===== Supplied material

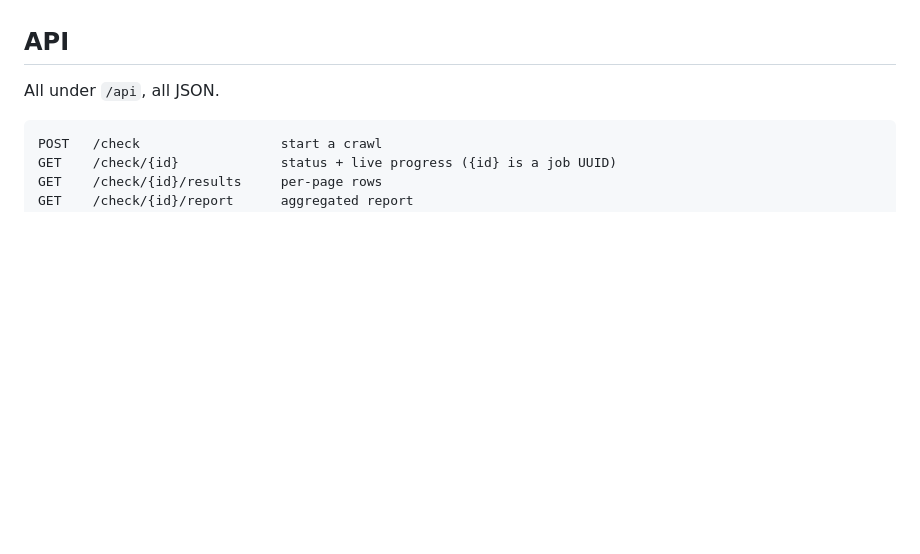
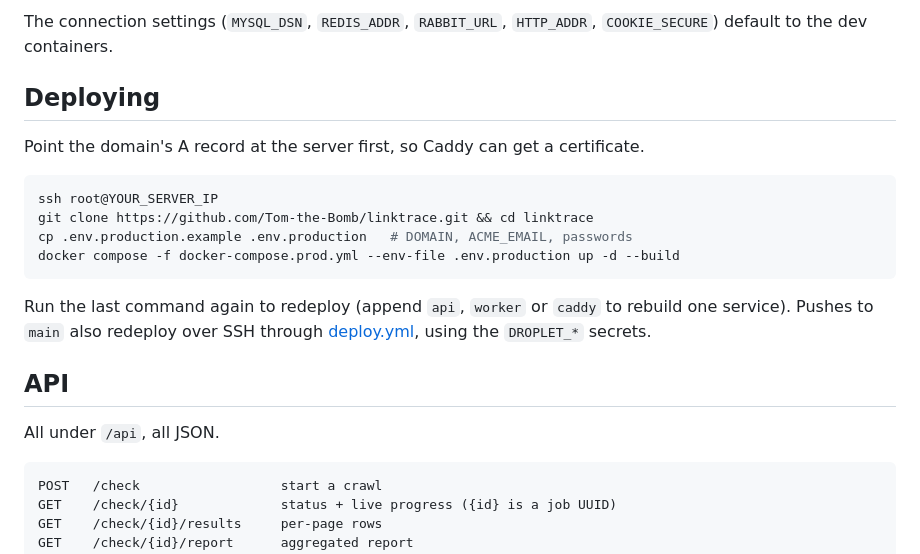
Before and after one commit to Tom-the-Bomb/linktrace, a Markdown page: README.md, the part around one of its changes. Rendered like a GitHub page; blank space fills up the shorter version.

````diff
--- a/README.md
+++ b/README.md
@@ -24,3 +51,17 @@ Frontend: React 19 + Tailwind 4, with UI primitives from [shadcn/ui](https://ui.
+The connection settings (`MYSQL_DSN`, `REDIS_ADDR`, `RABBIT_URL`, `HTTP_ADDR`, `COOKIE_SECURE`) default to the dev containers.
+
+## Deploying
+
+Point the domain's A record at the server first, so Caddy can get a certificate.
+
+```bash
+ssh root@YOUR_SERVER_IP
+git clone https://github.com/Tom-the-Bomb/linktrace.git && cd linktrace
+cp .env.production.example .env.production   # DOMAIN, ACME_EMAIL, passwords
+docker compose -f docker-compose.prod.yml --env-file .env.production up -d --build
+```
+
+Run the last command again to redeploy (append `api`, `worker` or `caddy` to rebuild one service). Pushes to `main` also redeploy over SSH through [deploy.yml](.github/workflows/deploy.yml), using the `DROPLET_*` secrets.
 
 ## API
 
````
Also changed, not shown: other parts of README.md (+45 -53 lines), docs/architecture.png (added), 5 other files.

==========

● Your task
Your reply should be nothing but the lines from the one containing "https://github.com/Tom-the-Bomb/linktrace.git && cd linktrace" through the last line above, copied exactly; please include both ends.

● Finished task
+git clone https://github.com/Tom-the-Bomb/linktrace.git && cd linktrace
+cp .env.production.example .env.production   # DOMAIN, ACME_EMAIL, passwords
+docker compose -f docker-compose.prod.yml --env-file .env.production up -d --build
+```
+
+Run the last command again to redeploy (append `api`, `worker` or `caddy` to rebuild one service). Pushes to `main` also redeploy over SSH through [deploy.yml](.github/workflows/deploy.yml), using the `DROPLET_*` secrets.
 
 ## API
 
````
Also changed, not shown: other parts of README.md (+45 -53 lines), docs/architecture.png (added), 5 other files.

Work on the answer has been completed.